_What to produce_.
In the entries that follow, count each line containing "styles" and state the total, nothing more.

Saved data entries
- Opening Delimiter -
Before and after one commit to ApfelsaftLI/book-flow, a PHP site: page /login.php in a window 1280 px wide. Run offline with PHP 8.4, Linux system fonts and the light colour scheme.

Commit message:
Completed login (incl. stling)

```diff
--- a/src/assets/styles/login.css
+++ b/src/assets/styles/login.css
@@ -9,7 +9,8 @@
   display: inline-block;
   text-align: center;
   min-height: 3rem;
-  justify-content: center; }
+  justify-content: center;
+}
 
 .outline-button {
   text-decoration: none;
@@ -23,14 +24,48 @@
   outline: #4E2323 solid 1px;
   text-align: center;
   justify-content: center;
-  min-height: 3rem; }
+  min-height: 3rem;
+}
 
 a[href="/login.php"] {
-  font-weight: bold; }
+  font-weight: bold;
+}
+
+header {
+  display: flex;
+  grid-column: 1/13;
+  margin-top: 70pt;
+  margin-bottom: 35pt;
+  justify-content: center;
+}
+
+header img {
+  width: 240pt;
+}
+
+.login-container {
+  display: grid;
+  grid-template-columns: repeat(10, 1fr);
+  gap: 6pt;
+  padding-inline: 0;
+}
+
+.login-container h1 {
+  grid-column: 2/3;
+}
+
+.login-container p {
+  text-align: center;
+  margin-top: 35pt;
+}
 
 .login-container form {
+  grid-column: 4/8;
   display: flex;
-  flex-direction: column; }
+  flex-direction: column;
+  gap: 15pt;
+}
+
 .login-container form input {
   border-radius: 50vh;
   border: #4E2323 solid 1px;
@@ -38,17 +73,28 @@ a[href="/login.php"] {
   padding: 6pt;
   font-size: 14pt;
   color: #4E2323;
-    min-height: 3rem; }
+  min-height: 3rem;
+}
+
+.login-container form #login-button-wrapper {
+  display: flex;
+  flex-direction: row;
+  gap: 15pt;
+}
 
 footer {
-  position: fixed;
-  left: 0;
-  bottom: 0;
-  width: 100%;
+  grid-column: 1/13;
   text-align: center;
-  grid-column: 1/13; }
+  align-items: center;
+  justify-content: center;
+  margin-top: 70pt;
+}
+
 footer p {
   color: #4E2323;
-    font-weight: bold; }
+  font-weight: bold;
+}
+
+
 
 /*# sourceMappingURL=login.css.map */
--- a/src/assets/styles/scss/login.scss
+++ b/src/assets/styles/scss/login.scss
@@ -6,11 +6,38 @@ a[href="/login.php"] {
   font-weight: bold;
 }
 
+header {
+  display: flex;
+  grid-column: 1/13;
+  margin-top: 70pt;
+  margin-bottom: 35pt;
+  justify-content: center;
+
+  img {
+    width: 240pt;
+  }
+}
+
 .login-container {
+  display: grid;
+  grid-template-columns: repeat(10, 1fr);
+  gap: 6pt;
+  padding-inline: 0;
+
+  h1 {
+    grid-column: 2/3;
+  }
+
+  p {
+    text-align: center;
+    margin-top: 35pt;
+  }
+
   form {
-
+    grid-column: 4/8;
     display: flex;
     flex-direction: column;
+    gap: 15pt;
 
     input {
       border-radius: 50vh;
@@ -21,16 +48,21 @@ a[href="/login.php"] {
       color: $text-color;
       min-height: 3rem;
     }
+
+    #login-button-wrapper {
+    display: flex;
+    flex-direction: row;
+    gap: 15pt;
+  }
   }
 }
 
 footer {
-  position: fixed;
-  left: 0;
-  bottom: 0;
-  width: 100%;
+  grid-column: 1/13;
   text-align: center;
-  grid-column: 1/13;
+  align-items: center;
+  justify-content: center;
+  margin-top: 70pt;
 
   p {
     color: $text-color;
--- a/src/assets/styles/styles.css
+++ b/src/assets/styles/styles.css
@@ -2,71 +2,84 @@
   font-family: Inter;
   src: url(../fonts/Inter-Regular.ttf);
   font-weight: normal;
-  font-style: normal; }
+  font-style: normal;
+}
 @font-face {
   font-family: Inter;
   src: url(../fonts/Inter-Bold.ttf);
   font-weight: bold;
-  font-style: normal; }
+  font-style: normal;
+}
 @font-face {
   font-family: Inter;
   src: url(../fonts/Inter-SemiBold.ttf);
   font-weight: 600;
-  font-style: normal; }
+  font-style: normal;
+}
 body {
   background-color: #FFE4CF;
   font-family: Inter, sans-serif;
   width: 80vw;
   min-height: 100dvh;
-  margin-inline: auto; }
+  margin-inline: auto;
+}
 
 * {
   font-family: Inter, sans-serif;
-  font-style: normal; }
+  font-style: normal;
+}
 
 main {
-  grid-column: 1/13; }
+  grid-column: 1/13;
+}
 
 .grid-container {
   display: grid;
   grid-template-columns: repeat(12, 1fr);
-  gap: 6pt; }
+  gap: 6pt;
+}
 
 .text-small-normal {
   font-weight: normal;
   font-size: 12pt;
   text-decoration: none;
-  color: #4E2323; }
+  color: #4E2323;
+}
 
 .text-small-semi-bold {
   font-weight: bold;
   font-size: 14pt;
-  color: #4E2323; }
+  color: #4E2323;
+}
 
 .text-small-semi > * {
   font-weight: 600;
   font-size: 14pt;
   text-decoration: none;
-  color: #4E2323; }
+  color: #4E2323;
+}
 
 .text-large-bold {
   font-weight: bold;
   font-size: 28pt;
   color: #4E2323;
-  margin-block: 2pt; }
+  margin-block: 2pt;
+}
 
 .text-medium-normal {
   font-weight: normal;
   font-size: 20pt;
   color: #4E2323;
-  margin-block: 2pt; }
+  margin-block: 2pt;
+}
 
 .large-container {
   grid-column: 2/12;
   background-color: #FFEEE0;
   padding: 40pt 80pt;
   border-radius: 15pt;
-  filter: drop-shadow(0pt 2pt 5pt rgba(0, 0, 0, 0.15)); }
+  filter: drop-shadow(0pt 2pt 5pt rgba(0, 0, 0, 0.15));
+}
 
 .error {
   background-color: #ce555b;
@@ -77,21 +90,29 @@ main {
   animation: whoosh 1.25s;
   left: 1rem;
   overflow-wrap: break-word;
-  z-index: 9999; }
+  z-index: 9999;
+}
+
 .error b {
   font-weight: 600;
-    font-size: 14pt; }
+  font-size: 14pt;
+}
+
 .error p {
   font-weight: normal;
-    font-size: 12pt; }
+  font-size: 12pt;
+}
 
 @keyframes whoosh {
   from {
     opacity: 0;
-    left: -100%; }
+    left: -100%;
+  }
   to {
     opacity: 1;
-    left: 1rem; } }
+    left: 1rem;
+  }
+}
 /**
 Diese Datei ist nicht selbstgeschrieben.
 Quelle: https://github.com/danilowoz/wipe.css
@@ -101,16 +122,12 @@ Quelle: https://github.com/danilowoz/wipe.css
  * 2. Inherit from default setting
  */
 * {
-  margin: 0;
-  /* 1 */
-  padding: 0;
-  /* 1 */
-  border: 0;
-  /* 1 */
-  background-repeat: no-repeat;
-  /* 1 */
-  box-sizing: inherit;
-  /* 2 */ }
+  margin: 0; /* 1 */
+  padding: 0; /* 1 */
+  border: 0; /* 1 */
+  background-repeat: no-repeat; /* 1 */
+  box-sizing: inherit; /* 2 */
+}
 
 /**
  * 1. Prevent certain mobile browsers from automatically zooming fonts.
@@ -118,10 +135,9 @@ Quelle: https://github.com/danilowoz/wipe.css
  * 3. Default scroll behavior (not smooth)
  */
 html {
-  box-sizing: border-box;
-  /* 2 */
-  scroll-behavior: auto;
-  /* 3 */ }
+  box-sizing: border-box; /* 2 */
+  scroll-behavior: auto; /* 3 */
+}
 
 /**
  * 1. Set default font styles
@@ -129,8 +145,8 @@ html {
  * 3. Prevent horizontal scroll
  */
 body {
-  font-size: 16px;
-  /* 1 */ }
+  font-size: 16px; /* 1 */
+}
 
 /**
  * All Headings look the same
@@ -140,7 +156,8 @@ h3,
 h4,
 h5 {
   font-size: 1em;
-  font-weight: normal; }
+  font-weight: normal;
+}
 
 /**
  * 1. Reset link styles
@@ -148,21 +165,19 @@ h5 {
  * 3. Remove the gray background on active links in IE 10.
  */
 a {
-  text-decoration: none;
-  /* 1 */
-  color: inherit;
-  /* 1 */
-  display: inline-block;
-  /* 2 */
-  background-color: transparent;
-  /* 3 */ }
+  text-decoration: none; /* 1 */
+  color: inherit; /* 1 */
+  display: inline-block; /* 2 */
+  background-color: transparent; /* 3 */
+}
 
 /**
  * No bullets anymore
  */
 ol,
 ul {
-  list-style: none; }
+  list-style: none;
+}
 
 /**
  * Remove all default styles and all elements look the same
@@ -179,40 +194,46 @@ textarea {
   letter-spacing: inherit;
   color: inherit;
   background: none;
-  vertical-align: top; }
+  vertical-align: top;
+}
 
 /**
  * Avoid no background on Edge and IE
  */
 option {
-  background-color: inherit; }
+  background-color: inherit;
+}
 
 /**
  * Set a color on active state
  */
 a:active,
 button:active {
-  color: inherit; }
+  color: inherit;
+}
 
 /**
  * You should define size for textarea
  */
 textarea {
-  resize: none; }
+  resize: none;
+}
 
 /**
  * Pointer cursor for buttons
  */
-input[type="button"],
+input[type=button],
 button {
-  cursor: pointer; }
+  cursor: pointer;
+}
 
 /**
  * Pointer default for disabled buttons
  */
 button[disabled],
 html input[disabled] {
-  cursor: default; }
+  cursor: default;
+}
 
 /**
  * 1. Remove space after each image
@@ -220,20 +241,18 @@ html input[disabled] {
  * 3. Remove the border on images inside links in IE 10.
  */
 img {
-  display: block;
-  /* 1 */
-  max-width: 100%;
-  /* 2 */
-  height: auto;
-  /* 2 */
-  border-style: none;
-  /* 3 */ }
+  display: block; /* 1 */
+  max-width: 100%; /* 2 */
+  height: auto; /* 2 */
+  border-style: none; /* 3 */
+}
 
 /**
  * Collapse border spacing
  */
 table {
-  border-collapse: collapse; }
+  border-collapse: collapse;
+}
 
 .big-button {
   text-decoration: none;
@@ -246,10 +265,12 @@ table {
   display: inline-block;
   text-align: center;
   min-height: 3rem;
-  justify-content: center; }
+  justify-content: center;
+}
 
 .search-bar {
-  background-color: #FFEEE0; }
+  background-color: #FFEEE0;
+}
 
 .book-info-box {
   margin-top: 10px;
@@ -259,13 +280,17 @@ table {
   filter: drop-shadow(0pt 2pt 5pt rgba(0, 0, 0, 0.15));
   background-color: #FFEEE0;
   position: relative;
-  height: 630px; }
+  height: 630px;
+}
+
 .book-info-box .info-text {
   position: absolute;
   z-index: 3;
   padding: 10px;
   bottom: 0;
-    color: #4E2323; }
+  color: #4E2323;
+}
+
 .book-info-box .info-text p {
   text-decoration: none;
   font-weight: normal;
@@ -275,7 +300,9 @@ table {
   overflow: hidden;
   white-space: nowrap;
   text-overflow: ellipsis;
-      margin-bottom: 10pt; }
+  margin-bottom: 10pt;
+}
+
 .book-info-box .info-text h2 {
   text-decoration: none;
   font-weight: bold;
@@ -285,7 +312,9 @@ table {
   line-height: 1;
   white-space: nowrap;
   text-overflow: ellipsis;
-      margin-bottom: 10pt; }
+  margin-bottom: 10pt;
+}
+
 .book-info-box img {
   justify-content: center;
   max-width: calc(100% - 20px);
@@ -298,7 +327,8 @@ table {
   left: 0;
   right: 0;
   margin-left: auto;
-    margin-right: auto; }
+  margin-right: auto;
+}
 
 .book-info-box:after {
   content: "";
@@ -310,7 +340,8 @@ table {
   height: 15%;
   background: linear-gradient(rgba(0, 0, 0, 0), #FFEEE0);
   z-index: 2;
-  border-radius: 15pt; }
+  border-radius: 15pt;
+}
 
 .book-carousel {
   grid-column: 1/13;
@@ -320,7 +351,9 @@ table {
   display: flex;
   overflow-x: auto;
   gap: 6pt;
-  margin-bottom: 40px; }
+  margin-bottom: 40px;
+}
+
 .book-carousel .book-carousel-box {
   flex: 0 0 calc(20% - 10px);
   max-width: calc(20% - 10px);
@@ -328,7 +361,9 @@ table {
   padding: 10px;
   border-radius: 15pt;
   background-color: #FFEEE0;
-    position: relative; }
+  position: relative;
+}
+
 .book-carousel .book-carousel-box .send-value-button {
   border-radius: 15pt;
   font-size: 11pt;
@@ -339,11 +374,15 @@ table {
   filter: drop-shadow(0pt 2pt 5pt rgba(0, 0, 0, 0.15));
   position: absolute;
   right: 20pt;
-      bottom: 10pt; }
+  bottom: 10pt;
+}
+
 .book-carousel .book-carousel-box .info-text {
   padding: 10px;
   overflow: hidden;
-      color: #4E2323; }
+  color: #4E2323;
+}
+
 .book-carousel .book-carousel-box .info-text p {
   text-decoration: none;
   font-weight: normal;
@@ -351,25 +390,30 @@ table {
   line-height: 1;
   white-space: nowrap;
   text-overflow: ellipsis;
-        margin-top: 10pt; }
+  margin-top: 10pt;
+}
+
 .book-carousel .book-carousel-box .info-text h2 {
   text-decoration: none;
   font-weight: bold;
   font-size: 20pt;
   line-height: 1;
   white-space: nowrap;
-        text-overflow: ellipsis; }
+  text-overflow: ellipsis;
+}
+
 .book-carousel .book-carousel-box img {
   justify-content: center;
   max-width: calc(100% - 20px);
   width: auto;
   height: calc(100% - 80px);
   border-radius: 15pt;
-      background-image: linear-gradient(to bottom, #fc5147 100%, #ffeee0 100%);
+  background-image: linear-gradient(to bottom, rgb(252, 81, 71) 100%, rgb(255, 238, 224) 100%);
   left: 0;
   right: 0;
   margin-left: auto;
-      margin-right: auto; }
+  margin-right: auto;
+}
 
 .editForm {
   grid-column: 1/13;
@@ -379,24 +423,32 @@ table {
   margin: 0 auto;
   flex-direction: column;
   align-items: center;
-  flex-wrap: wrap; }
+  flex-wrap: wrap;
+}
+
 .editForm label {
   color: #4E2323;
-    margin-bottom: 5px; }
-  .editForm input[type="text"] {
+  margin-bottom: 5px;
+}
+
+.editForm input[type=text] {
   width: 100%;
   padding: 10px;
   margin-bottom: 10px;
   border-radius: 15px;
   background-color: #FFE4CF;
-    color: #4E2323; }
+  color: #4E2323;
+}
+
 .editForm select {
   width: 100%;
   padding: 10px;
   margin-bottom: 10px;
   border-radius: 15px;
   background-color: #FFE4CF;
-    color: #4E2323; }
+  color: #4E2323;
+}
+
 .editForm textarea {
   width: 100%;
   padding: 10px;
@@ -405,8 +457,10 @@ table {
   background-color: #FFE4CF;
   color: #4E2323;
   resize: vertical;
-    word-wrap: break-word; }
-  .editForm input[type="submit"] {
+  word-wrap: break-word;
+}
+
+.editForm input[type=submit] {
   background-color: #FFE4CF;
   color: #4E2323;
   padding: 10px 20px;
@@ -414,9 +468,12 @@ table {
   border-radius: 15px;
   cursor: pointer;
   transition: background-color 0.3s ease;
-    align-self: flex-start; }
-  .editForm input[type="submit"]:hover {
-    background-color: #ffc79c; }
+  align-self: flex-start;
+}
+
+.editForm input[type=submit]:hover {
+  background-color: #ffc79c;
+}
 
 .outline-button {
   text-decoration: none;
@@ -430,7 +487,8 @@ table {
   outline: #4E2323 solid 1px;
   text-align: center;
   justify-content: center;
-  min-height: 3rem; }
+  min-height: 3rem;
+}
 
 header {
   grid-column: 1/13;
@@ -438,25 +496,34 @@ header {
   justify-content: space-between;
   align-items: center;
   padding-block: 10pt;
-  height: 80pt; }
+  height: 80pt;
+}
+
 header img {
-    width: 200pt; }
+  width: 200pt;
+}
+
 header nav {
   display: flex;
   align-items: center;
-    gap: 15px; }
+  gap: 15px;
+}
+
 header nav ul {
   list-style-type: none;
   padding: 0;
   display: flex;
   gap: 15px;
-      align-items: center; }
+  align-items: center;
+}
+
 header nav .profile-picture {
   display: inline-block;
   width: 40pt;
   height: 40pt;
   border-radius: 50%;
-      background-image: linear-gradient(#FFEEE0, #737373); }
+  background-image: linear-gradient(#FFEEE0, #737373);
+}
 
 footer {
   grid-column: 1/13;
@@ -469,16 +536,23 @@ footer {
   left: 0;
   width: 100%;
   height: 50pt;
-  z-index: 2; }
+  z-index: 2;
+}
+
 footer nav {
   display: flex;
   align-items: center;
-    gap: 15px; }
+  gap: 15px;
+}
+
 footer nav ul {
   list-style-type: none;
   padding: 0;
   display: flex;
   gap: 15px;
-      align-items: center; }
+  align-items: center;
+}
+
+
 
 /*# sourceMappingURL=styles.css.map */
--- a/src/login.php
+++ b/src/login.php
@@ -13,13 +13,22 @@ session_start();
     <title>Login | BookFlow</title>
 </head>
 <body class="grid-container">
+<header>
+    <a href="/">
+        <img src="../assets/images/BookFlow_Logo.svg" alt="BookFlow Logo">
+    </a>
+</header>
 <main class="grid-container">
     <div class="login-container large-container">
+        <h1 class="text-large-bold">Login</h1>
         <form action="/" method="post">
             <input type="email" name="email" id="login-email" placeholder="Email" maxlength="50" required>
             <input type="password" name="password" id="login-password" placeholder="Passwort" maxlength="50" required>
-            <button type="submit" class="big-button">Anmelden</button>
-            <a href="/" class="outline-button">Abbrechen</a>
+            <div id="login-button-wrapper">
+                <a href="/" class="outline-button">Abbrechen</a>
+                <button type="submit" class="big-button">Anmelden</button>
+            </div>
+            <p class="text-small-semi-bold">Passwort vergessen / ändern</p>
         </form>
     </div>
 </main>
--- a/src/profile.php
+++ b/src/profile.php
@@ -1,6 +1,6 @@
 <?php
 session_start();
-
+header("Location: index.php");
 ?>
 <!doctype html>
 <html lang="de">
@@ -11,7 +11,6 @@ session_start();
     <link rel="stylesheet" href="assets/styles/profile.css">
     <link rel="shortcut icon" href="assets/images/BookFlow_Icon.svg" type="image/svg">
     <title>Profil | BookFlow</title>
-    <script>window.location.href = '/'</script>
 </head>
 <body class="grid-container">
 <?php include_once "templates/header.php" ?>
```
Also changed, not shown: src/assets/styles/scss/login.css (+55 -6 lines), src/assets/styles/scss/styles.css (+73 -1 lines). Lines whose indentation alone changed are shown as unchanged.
- Closing Delimiter -
_Task solution_.
12